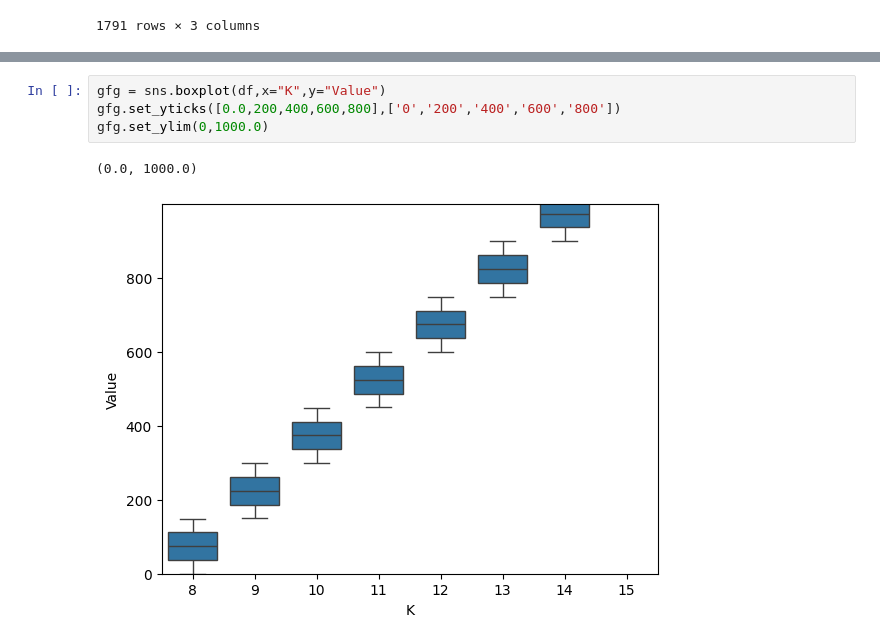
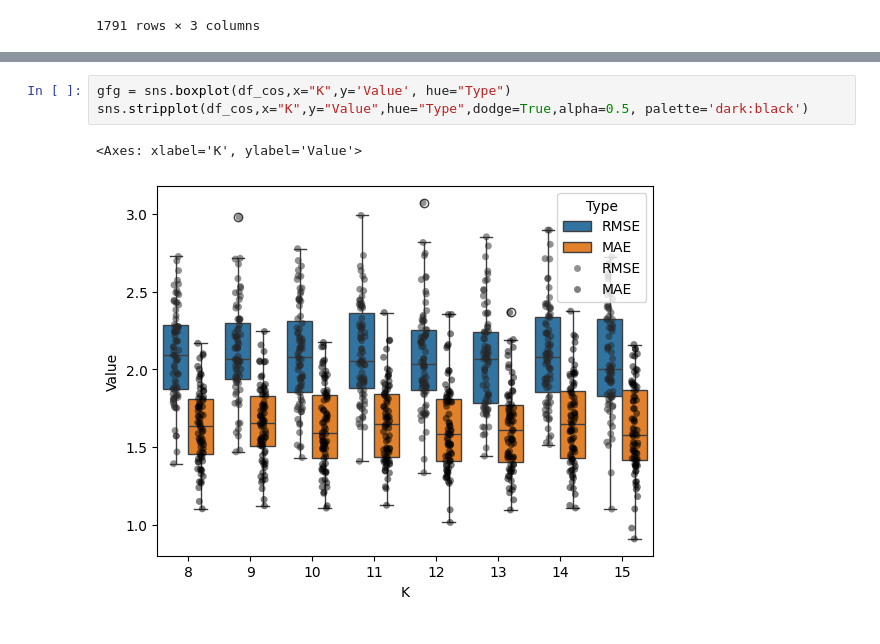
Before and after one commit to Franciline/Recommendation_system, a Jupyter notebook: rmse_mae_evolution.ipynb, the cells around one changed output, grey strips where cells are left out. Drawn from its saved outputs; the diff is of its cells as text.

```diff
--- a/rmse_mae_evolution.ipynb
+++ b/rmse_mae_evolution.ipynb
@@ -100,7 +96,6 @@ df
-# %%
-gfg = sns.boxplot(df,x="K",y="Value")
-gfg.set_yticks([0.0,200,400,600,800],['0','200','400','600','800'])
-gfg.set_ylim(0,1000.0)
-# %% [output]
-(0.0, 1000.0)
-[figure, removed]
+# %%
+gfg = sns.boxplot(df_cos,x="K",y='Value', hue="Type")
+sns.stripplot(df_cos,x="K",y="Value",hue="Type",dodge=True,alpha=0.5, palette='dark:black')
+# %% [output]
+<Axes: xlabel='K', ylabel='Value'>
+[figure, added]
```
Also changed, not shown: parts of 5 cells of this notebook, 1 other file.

• _Problem details_
The pictures stay out; everything else in the records above must be repeated exactly.

• _Result of this task_
Before and after one commit to Franciline/Recommendation_system, a Jupyter notebook: rmse_mae_evolution.ipynb, the cells around one changed output, grey strips where cells are left out. Drawn from its saved outputs; the diff is of its cells as text.

```diff
--- a/rmse_mae_evolution.ipynb
+++ b/rmse_mae_evolution.ipynb
@@ -100,7 +96,6 @@ df
-# %%
-gfg = sns.boxplot(df,x="K",y="Value")
-gfg.set_yticks([0.0,200,400,600,800],['0','200','400','600','800'])
-gfg.set_ylim(0,1000.0)
-# %% [output]
-(0.0, 1000.0)
-[figure, removed]
+# %%
+gfg = sns.boxplot(df_cos,x="K",y='Value', hue="Type")
+sns.stripplot(df_cos,x="K",y="Value",hue="Type",dodge=True,alpha=0.5, palette='dark:black')
+# %% [output]
+<Axes: xlabel='K', ylabel='Value'>
+[figure, added]
```
Also changed, not shown: parts of 5 cells of this notebook, 1 other file.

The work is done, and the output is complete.